§ PROBLEM TO WORK ON
Pull every line holding the word "layout" out of the data and copy it.

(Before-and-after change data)
※

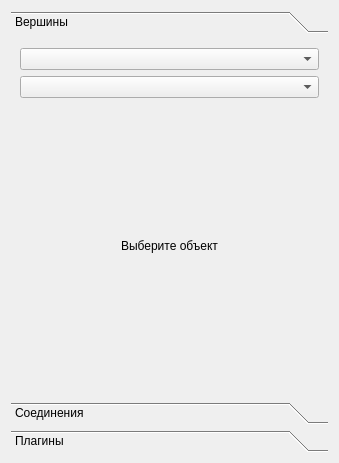
VinTRiZz/GraphEditor, file Libraries/GraphWidgets/src/graphitemsmanager.ui: the form before one commit.
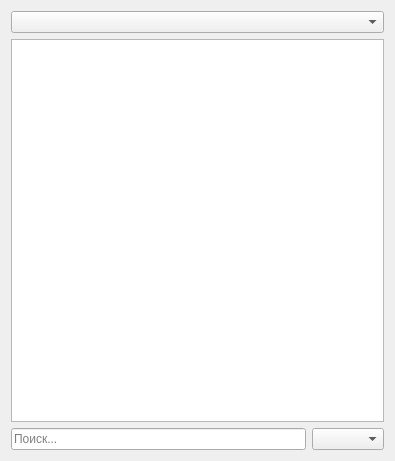
The form after the commit. The open tabs and pages were chosen to show the change.

What changed in the file:
```diff
--- a/Libraries/GraphWidgets/src/graphitemsmanager.ui
+++ b/Libraries/GraphWidgets/src/graphitemsmanager.ui
@@ -6,8 +6,8 @@
    <rect>
     <x>0</x>
     <y>0</y>
-    <width>339</width>
-    <height>463</height>
+    <width>395</width>
+    <height>461</height>
    </rect>
   </property>
   <property name="windowTitle">
@@ -15,106 +15,30 @@
   </property>
   <layout class="QVBoxLayout" name="verticalLayout">
    <item>
-    <widget class="QToolBox" name="main_toolBox">
-     <property name="currentIndex">
-      <number>2</number>
-     </property>
-     <widget class="QWidget" name="page">
-      <property name="geometry">
-       <rect>
-        <x>0</x>
-        <y>0</y>
-        <width>321</width>
-        <height>352</height>
-       </rect>
-      </property>
-      <attribute name="label">
-       <string>Вершины</string>
-      </attribute>
-      <layout class="QVBoxLayout" name="verticalLayout_2">
-       <item>
-        <widget class="QComboBox" name="vertexSection_comboBox"/>
-       </item>
-       <item>
-        <widget class="QComboBox" name="vertexName_comboBox"/>
-       </item>
-       <item>
-        <widget class="QLabel" name="vertexPreview_label">
-         <property name="sizePolicy">
-          <sizepolicy hsizetype="Preferred" vsizetype="Minimum">
-           <horstretch>0</horstretch>
-           <verstretch>0</verstretch>
-          </sizepolicy>
-         </property>
-         <property name="text">
-          <string>Выберите объект</string>
-         </property>
-         <property name="alignment">
-          <set>Qt::AlignCenter</set>
-         </property>
-        </widget>
-       </item>
-      </layout>
-     </widget>
-     <widget class="QWidget" name="page_2">
-      <property name="geometry">
-       <rect>
-        <x>0</x>
-        <y>0</y>
-        <width>321</width>
-        <height>352</height>
-       </rect>
-      </property>
-      <attribute name="label">
-       <string>Соединения</string>
-      </attribute>
-      <layout class="QVBoxLayout" name="verticalLayout_3">
-       <item>
-        <widget class="QComboBox" name="connectionSection_comboBox"/>
-       </item>
-       <item>
-        <widget class="QComboBox" name="connectionName_comboBox"/>
-       </item>
-       <item>
-        <widget class="QLabel" name="connectionPreview_label">
-         <property name="sizePolicy">
-          <sizepolicy hsizetype="Preferred" vsizetype="Minimum">
-           <horstretch>0</horstretch>
-           <verstretch>0</verstretch>
-          </sizepolicy>
-         </property>
-         <property name="text">
-          <string>Выберите объект</string>
-         </property>
-         <property name="alignment">
-          <set>Qt::AlignCenter</set>
-         </property>
-        </widget>
-       </item>
-      </layout>
-     </widget>
-     <widget class="QWidget" name="page_3">
-      <property name="geometry">
-       <rect>
-        <x>0</x>
-        <y>0</y>
-        <width>321</width>
-        <height>352</height>
-       </rect>
-      </property>
-      <attribute name="label">
-       <string>Плагины</string>
-      </attribute>
-      <layout class="QVBoxLayout" name="verticalLayout_4">
-       <item>
-        <widget class="QComboBox" name="pluginSelector_comboBox"/>
-       </item>
-       <item>
-        <widget class="QListView" name="pluginItemList_listView"/>
-       </item>
-      </layout>
-     </widget>
-    </widget>
+    <widget class="QComboBox" name="pluginSelector_comboBox"/>
+   </item>
+   <item>
+    <widget class="QListView" name="pluginItemList_listView"/>
+   </item>
+   <item>
+    <layout class="QHBoxLayout" name="horizontalLayout">
+     <item>
+      <widget class="QLineEdit" name="itemSearch_lineEdit">
+       <property name="maxLength">
+        <number>500</number>
+       </property>
+       <property name="placeholderText">
+        <string>Поиск...</string>
+       </property>
+       <property name="clearButtonEnabled">
+        <bool>false</bool>
+       </property>
+      </widget>
+     </item>
+     <item>
+      <widget class="QComboBox" name="itemSearchType_comboBox"/>
+     </item>
+    </layout>
    </item>
   </layout>
  </widget>
```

※

§ OUTPUT OF THE EXERCISE
   <layout class="QVBoxLayout" name="verticalLayout">
-      <layout class="QVBoxLayout" name="verticalLayout_2">
-      </layout>
-      <layout class="QVBoxLayout" name="verticalLayout_3">
-      </layout>
-      <layout class="QVBoxLayout" name="verticalLayout_4">
-      </layout>
+    <layout class="QHBoxLayout" name="horizontalLayout">
+    </layout>
   </layout>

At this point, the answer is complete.